Wherever "foro" appears in the records below, copy the line that holds it.

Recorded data
BEGIN

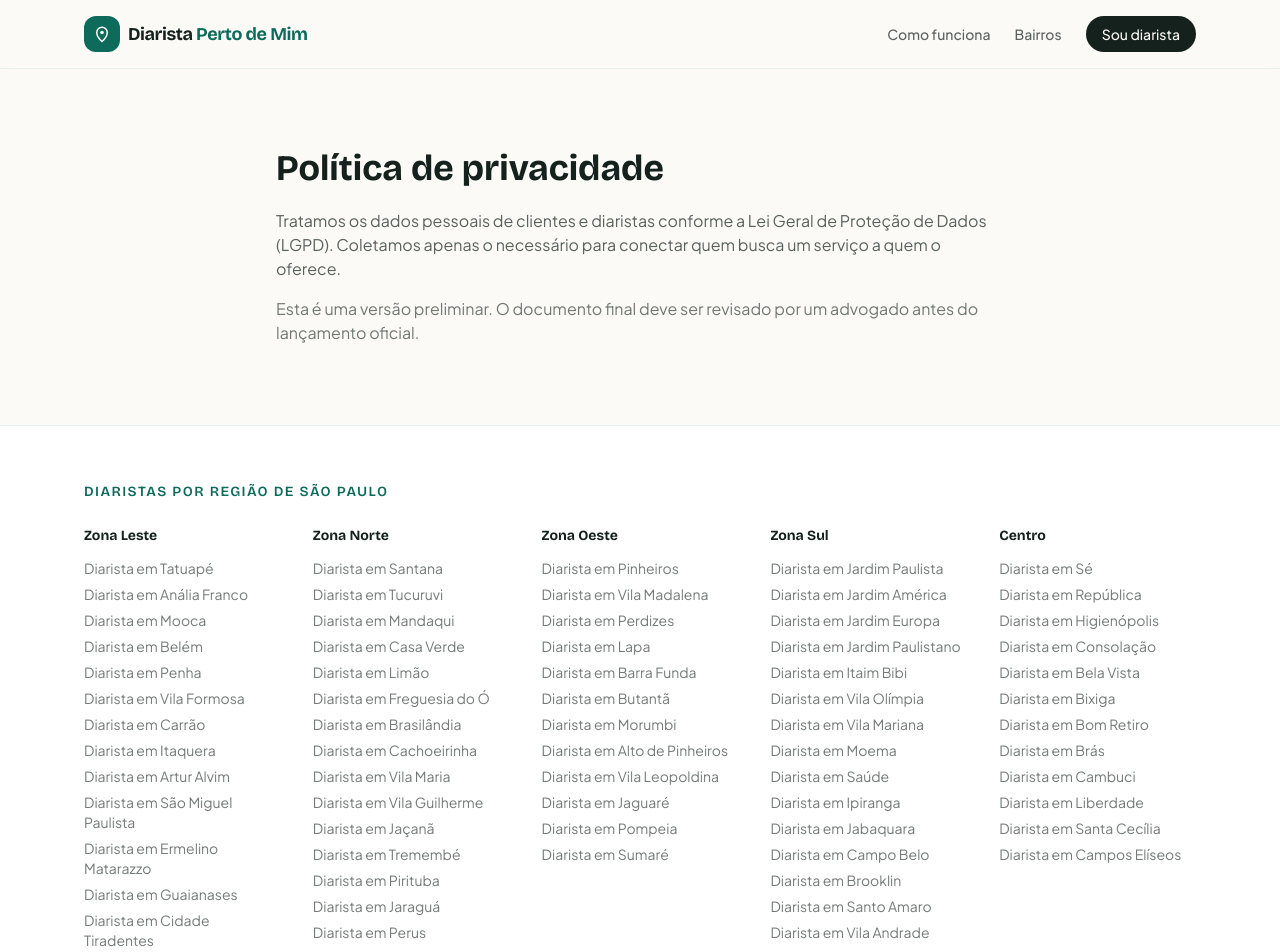
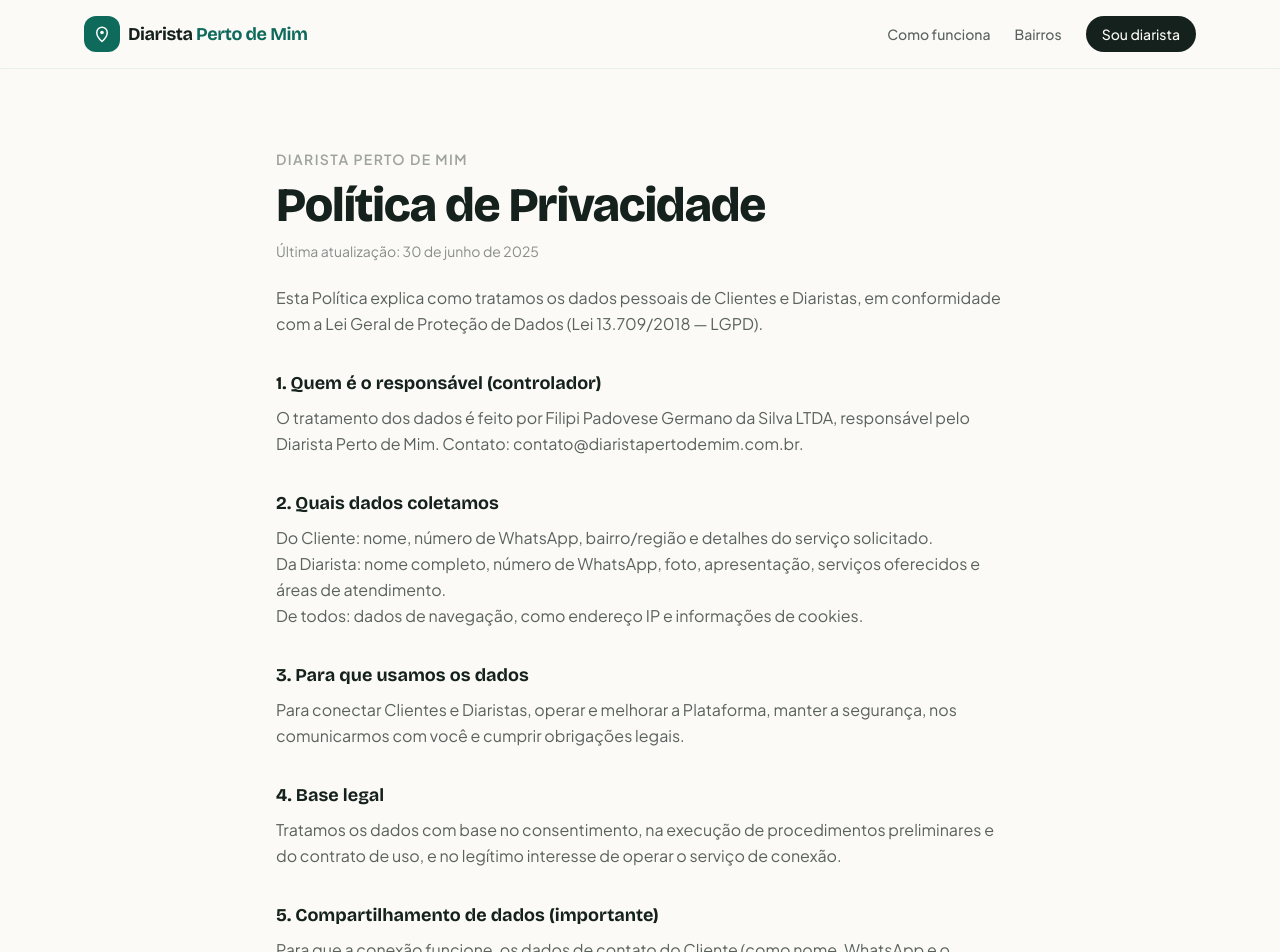
Before and after one commit to Upwriter/diarista, a Next.js app: page /privacidade in a window 1280 px wide. Shown: the top 952 px of the page. Built offline with nearby package versions, Linux system fonts and the light colour scheme; no server answers.

Commit message:
feat: adicionar termos de uso e politica de privacidade reais

```diff
--- a/app/privacidade/page.tsx
+++ b/app/privacidade/page.tsx
@@ -1,22 +1,87 @@
 import type { Metadata } from "next";
 
 export const metadata: Metadata = {
-  title: "Política de privacidade",
+  title: "Política de Privacidade | Diarista Perto de Mim",
   robots: { index: false, follow: true },
 };
+
+const secoes = [
+  {
+    titulo: "1. Quem é o responsável (controlador)",
+    texto:
+      "O tratamento dos dados é feito por Filipi Padovese Germano da Silva LTDA, responsável pelo Diarista Perto de Mim. Contato: contato@diaristapertodemim.com.br.",
+  },
+  {
+    titulo: "2. Quais dados coletamos",
+    texto:
+      "Do Cliente: nome, número de WhatsApp, bairro/região e detalhes do serviço solicitado.\nDa Diarista: nome completo, número de WhatsApp, foto, apresentação, serviços oferecidos e áreas de atendimento.\nDe todos: dados de navegação, como endereço IP e informações de cookies.",
+  },
+  {
+    titulo: "3. Para que usamos os dados",
+    texto:
+      "Para conectar Clientes e Diaristas, operar e melhorar a Plataforma, manter a segurança, nos comunicarmos com você e cumprir obrigações legais.",
+  },
+  {
+    titulo: "4. Base legal",
+    texto:
+      "Tratamos os dados com base no consentimento, na execução de procedimentos preliminares e do contrato de uso, e no legítimo interesse de operar o serviço de conexão.",
+  },
+  {
+    titulo: "5. Compartilhamento de dados (importante)",
+    texto:
+      "Para que a conexão funcione, os dados de contato do Cliente (como nome, WhatsApp e o pedido) são compartilhados com a Diarista ou Diaristas selecionadas para atender a solicitação. Esse é o objetivo principal da Plataforma e, ao enviar seus dados, o Cliente concorda com esse compartilhamento. Também usamos provedores de tecnologia (hospedagem e infraestrutura) que podem processar dados em nosso nome. Não vendemos dados pessoais a terceiros.",
+  },
+  {
+    titulo: "6. Transferência internacional",
+    texto:
+      "Alguns provedores de tecnologia que utilizamos podem armazenar dados em servidores fora do Brasil, sempre com medidas de proteção adequadas.",
+  },
+  {
+    titulo: "7. Cookies",
+    texto:
+      "Usamos cookies para o funcionamento do site e para entender como ele é utilizado. Você pode gerenciar os cookies nas configurações do seu navegador.",
+  },
+  {
+    titulo: "8. Seus direitos",
+    texto:
+      "Conforme a LGPD, você pode solicitar a confirmação do tratamento, o acesso, a correção, a anonimização ou a exclusão dos seus dados, a portabilidade, e revogar o consentimento a qualquer momento. Para exercer esses direitos, entre em contato pelo e-mail informado acima.",
+  },
+  {
+    titulo: "9. Retenção e segurança",
+    texto:
+      "Guardamos os dados apenas pelo tempo necessário às finalidades acima ou ao cumprimento de obrigações legais, e adotamos medidas de segurança para protegê-los.",
+  },
+  {
+    titulo: "10. Alterações",
+    texto:
+      "Esta Política pode ser atualizada. A versão vigente é sempre a publicada nesta página.",
+  },
+];
 
 export default function Privacidade() {
   return (
     <section className="mx-auto max-w-3xl px-5 py-20">
-      <h1 className="font-display text-3xl font-bold sm:text-4xl">Política de privacidade</h1>
-      <p className="mt-5 text-ink/70">
-        Tratamos os dados pessoais de clientes e diaristas conforme a Lei Geral de Proteção de Dados
-        (LGPD). Coletamos apenas o necessário para conectar quem busca um serviço a quem o oferece.
+      <p className="text-sm font-semibold uppercase tracking-widest text-ink/40">
+        Diarista Perto de Mim
       </p>
-      <p className="mt-4 text-ink/60">
-        Esta é uma versão preliminar. O documento final deve ser revisado por um advogado antes do
-        lançamento oficial.
+      <h1 className="mt-3 font-display text-4xl font-extrabold leading-tight tracking-tight sm:text-5xl">
+        Política de Privacidade
+      </h1>
+      <p className="mt-3 text-sm text-ink/50">Última atualização: 30 de junho de 2025</p>
+
+      <p className="mt-6 leading-relaxed text-ink/70">
+        Esta Política explica como tratamos os dados pessoais de Clientes e Diaristas, em
+        conformidade com a Lei Geral de Proteção de Dados (Lei 13.709/2018 — LGPD).
       </p>
+
+      <div className="mt-8 space-y-8">
+        {secoes.map((s) => (
+          <div key={s.titulo}>
+            <h2 className="font-display text-lg font-bold text-ink">{s.titulo}</h2>
+            <p className="mt-2 leading-relaxed text-ink/70 whitespace-pre-line">{s.texto}</p>
+          </div>
+        ))}
+      </div>
     </section>
   );
 }
--- a/app/termos/page.tsx
+++ b/app/termos/page.tsx
@@ -1,24 +1,77 @@
 import type { Metadata } from "next";
 
 export const metadata: Metadata = {
-  title: "Termos de uso",
+  title: "Termos de Uso | Diarista Perto de Mim",
   robots: { index: false, follow: true },
 };
+
+const secoes = [
+  {
+    titulo: "1. Sobre a plataforma",
+    texto:
+      'O Diarista Perto de Mim ("Plataforma") é um serviço online que conecta pessoas que buscam serviços de limpeza ("Clientes") a diaristas autônomas ("Diaristas") que atuam na cidade de São Paulo. A Plataforma é apenas um meio de aproximação entre Cliente e Diarista. Não somos uma empresa de limpeza, não prestamos o serviço de limpeza, não empregamos as Diaristas e não participamos da execução, da negociação ou do pagamento do serviço.',
+  },
+  {
+    titulo: "2. Como funciona",
+    texto:
+      "Para o Cliente, o uso é gratuito: ele informa o que precisa e a Plataforma o conecta a Diaristas que atendem a sua região. Para a Diarista, há um cadastro com plano gratuito (com leads limitados) e plano pago (com perfil e leads ilimitados, sem exclusividade de região). Toda a negociação — preço, data, escopo e forma de pagamento — acontece diretamente entre Cliente e Diarista, fora da Plataforma.",
+  },
+  {
+    titulo: "3. Natureza autônoma das Diaristas",
+    texto:
+      "Cada Diarista é profissional autônoma e independente, responsável pela forma, pela qualidade, pelo preço e pela execução do próprio serviço. Não existe entre a Plataforma e as Diaristas qualquer vínculo empregatício, de subordinação ou de sociedade. A Plataforma não dirige, não fiscaliza e não controla o trabalho das Diaristas.",
+  },
+  {
+    titulo: "4. Responsabilidades e limitações",
+    texto:
+      "A Plataforma não garante a contratação, a qualidade, a pontualidade, a idoneidade ou o resultado dos serviços prestados pelas Diaristas. As informações dos perfis são fornecidas pelas próprias Diaristas, que respondem pela veracidade delas. O Cliente é o único responsável por avaliar e decidir sobre a contratação. A Plataforma não se responsabiliza por danos, prejuízos, furtos, atrasos ou desentendimentos decorrentes da relação direta entre Cliente e Diarista.",
+  },
+  {
+    titulo: "5. Obrigações de quem usa a Plataforma",
+    texto:
+      "O usuário se compromete a fornecer informações verdadeiras, a usar a Plataforma de forma lícita e a não utilizá-la para fins fraudulentos, ofensivos ou ilegais. A Plataforma pode suspender ou cancelar o acesso de quem descumprir estes Termos.",
+  },
+  {
+    titulo: "6. Propriedade intelectual",
+    texto:
+      "A marca, o nome, o logotipo, os textos e o conteúdo do site pertencem ao Diarista Perto de Mim e não podem ser copiados ou usados sem autorização.",
+  },
+  {
+    titulo: "7. Alterações",
+    texto:
+      "Estes Termos podem ser atualizados a qualquer momento. A versão vigente é sempre a publicada nesta página.",
+  },
+  {
+    titulo: "8. Lei aplicável e foro",
+    texto:
+      "Estes Termos são regidos pelas leis brasileiras. Fica eleito o foro da Comarca de São Paulo/SP para resolver eventuais conflitos.",
+  },
+  {
+    titulo: "9. Contato",
+    texto:
+      "Dúvidas sobre estes Termos: [PREENCHER: e-mail de contato].\nResponsável: [PREENCHER: nome ou razão social / CNPJ, se houver].",
+  },
+];
 
 export default function Termos() {
   return (
     <section className="mx-auto max-w-3xl px-5 py-20">
-      <h1 className="font-display text-3xl font-bold sm:text-4xl">Termos de uso</h1>
-      <p className="mt-5 text-ink/70">
-        O Diarista Perto de Mim é uma plataforma de conexão: apresentamos clientes a diaristas
-        autônomas que atendem em São Paulo. Não somos empregadores das profissionais, não prestamos
-        o serviço de limpeza e não garantimos a execução do serviço, que é combinado e realizado
-        diretamente entre cliente e diarista.
+      <p className="text-sm font-semibold uppercase tracking-widest text-ink/40">
+        Diarista Perto de Mim
       </p>
-      <p className="mt-4 text-ink/60">
-        Esta é uma versão preliminar. O documento final deve ser revisado por um advogado antes do
-        lançamento oficial.
-      </p>
+      <h1 className="mt-3 font-display text-4xl font-extrabold leading-tight tracking-tight sm:text-5xl">
+        Termos de Uso
+      </h1>
+      <p className="mt-3 text-sm text-ink/50">Última atualização: 30 de junho de 2025</p>
+
+      <div className="mt-10 space-y-8">
+        {secoes.map((s) => (
+          <div key={s.titulo}>
+            <h2 className="font-display text-lg font-bold text-ink">{s.titulo}</h2>
+            <p className="mt-2 leading-relaxed text-ink/70 whitespace-pre-line">{s.texto}</p>
+          </div>
+        ))}
+      </div>
     </section>
   );
 }
```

END

Answer for the task:
+    titulo: "8. Lei aplicável e foro",
+      "Estes Termos são regidos pelas leis brasileiras. Fica eleito o foro da Comarca de São Paulo/SP para resolver eventuais conflitos.",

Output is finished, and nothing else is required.